During the Voice and Participation meeting in Chiang Mai in February 2023, the room was delighted when Pim introduced herself as the community organiser at MAP Foundation and radio jockey at the MAP radio station. Her role as Radio jockey (RJ) at the MAP radio station is linked to her social and cultural roots in the Shan community as well as her work as a community organiser of domestic workers in Thailand. In subsequent conversations with her, we learnt that she migrated to Chiang Mai, Thailand from Shan State in Burma for a better life and to work. She has worked in many roles - domestic worker, waitress, nanny, and now as a community organiser in MAP Foundation. There are other former migrants who are also now presenters and DJs at the MAP radio station in both Chiang Mai and Mae Sot.
Voice and Participation
The principles of ‘voice’ and ‘participation’ are widely used by civil society, especially among grassroots organisations. The terms are simple but can be complex when we break them down in terms of their attributes, steps, and process. In-focus will feature our partners' work in strengthening a participatory approach and creating spaces for women’s voices to be heard. The articles will also cover how partners work towards a broader goal for social justice, political or economic crisis response, and collectivising women workers and trafficked persons.
This is an in-depth interview with our partner Mission d'intervention et de sensibilisation contre la traite des êtres humains (henceforth, MIST) about their ‘History/ Our Story’ workshop. The workshop is an activity curated for and with MIST members. It is designed to better understand how members’ personal stories are intertwined with the history of humankind using movies. MIST members watch the movies together and discuss topics connected to the history of slavery, the civil rights movement in the United States, and women’s fight for their legal rights. This workshop is conducted every second Tuesday of each month.
MIST is formed by a group of people who were trafficked for the purposes of sexual exploitation. They have mobilised together to promote the identification of other victims, their protection and inclusion, and in the process, enhancing their experience by helping other victims. MIST is self-organised and run by survivors of trafficking. Nearly 75 percent of the members are Nigerians because Nigerian women make up a significant portion of trafficking victims in France. MIST has active members and general members. The former are more engaged and have more duties such as meeting girls and women on the streets, explaining their rights, and following up. In case of any danger, or if they want to escape their traffickers or want to talk to the police about the traffickers, the active members support them (in their interactions with police, courts etc). The general members are not so engaged in the day-to-day of running the organisation. All members are welcome to attend the History/Our Story workshop.

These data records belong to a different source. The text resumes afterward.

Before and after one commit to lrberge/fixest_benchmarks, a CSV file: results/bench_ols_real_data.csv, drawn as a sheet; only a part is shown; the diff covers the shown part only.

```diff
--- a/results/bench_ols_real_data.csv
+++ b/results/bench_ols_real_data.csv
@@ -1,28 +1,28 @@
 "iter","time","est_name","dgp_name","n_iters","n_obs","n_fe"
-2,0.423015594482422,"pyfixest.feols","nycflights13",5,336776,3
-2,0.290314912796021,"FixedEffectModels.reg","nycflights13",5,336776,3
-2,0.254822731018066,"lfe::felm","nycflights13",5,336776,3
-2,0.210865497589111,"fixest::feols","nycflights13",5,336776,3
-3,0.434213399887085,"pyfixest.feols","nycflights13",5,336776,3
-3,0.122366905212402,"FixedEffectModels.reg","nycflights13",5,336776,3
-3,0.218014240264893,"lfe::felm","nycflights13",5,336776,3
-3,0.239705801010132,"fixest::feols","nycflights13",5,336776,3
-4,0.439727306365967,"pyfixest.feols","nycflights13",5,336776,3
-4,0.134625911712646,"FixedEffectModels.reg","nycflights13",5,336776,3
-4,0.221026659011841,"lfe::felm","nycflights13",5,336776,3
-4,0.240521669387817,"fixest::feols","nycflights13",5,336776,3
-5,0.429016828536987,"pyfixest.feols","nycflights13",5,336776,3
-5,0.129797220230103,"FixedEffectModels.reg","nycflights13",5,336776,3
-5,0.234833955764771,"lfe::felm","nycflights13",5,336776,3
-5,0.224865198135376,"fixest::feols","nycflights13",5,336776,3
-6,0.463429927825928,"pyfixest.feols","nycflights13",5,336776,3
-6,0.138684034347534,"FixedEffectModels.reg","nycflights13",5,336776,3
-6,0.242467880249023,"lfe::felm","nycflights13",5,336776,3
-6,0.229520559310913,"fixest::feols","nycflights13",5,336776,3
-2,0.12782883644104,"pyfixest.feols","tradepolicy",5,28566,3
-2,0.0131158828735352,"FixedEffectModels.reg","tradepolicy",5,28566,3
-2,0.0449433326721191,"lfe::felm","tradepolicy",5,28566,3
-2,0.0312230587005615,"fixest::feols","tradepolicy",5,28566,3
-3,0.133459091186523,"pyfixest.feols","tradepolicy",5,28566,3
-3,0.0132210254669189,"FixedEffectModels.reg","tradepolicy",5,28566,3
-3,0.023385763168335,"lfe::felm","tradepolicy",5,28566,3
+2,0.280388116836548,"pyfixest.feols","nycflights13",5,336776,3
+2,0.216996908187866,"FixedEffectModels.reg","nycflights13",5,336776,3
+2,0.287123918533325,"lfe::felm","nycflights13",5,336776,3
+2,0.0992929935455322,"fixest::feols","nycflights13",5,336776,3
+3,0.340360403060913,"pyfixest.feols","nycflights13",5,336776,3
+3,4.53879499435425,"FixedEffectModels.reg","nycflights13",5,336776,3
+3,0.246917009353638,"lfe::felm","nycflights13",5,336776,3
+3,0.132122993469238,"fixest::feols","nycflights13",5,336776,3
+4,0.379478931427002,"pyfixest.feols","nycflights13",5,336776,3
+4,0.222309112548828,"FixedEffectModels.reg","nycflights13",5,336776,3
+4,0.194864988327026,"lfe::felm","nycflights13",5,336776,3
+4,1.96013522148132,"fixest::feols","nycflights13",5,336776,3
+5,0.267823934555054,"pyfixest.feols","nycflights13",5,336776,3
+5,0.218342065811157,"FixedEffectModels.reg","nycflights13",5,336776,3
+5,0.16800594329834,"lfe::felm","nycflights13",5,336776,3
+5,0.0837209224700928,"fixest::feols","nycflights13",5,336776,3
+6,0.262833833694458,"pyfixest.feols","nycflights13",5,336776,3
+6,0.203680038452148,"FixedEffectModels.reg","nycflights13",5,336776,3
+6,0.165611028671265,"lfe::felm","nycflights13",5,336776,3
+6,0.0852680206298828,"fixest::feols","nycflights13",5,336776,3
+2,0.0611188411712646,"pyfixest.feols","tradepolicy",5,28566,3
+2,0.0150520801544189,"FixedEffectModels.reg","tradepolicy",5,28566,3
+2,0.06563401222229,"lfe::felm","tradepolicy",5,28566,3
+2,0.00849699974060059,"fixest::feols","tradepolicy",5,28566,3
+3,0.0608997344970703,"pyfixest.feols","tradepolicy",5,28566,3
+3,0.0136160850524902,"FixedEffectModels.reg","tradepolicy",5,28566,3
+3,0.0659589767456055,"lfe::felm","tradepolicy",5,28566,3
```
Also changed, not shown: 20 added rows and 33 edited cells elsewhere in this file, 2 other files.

Srishty Anand from GAATW Secretariat had an opportunity to attend one of the History/ Our Story meetings. She watched a movie with the MIST members and followed it up with a Zoom conversation with MIST members Beauty, Flora and Elodie to learn about how the workshop aids in organising MIST members. Flora is the Community Manager of MIST since 2021. Beauty is an active member. Elodie is a Board Member and a historian by training. She has provided support to curate the ‘History/ Our Story’ workshop. Due to limited connectivity, Beauty shared her response in text.
Srishty: How did this workshop begin and what was the thinking behind it? How did you come up with history as an activity in the organisation?
Flora: Initially, we just wanted to have a simple workshop for the members of MIST. We created this workshop to give them some space to talk and express themselves. Members who could come to the MIST Office or a place where we organise the activity could come together to interact with other members. It is a way for them to be amongst other people, to be free to continue to come out, discuss and have an exchange. In the beginning, there were no expectations, just a way to make them feel that they belong.
Beauty: It is to let the girls (MIST members) know they are not alone. It motivates them to live their best life and move forward.
“Once again we were excluded from the system,” said Pia Covre, a former sex worker and one of the founders of the Committee for the Civil Rights of Prostitutes (henceforth, Comitato), which promotes the legal recognition and decriminalisation of sex work in Italy.
This statement from our colleague was the starting point of the Italian campaign “Nessuna da sola” or “No One Left Behind”. One of our eight Voice and Participation project partners, Comitato, initiated grassroot activism in Italy against the exclusionary policy of the government that left sex workers out of state support during the COVID-19 pandemic. The campaign crowdfunded 30,000 Euros to support them.
Who is Comitato?
Comitato is the only sex-worker-led organisation in Italy that implements an anti-trafficking and assistance programme for victims of trafficking and sexual exploitation since 2000. It is also a founding member of TAMPEP (Transnational AIDS/STI prevention among Migrant Prostitutes in Europe Project), an international migrant sex worker-led network in Europe.
Comitato is based in Trieste, North Italy, which sits along one of the major routes that was used for migration and trafficking of women and girls from Eastern Europe in the late 1990s. Around the same time, the analysis of the conditions of migrant women shifted from a workers’ rights lens to an immigration-related one. This lack of attention to social integration services for migrant women motivated Comitato to establish a social protection programme. In 1995, in order to advocate for legislation that would guarantee assistance and protection to victims of trafficking and sexual exploitation, Comitato conducted a series of outreach and health information-related activities with identified victims of trafficking on the streets of Venice, Bologna, Modena, Rimini and San Remo. Together with other organisations, it advocated with the Italian government to enact a social protection programme for victims of trafficking.
Currently, as part of its social protection and assistance work, Comitato has three 'Stella Polare' safe houses for victims of trafficking in Trieste. In these shelters, women have access to social assistance as well as support during the criminal proceedings against traffickers.
The COVID-19 pandemic was a litmus test for existing racism and discriminatory practices. A research report from the United Kingdom showed that, ‘according to U.K. police data there was a rise of 300% in hate crimes towards ESEA people in the first quarter of 2020 compared to the same period in 2018 and 2019’. However, this number tells us only a fraction of the larger picture of structural racism.
In this article, we discuss how the movement against racially motivated hate crime started in the UK, the role of ESEA organisations in sustaining it, and aligning issues and activisms within the movement. We highlight the role of our UK partner Southeast and East Asian Centre (SEEAC) within this movement.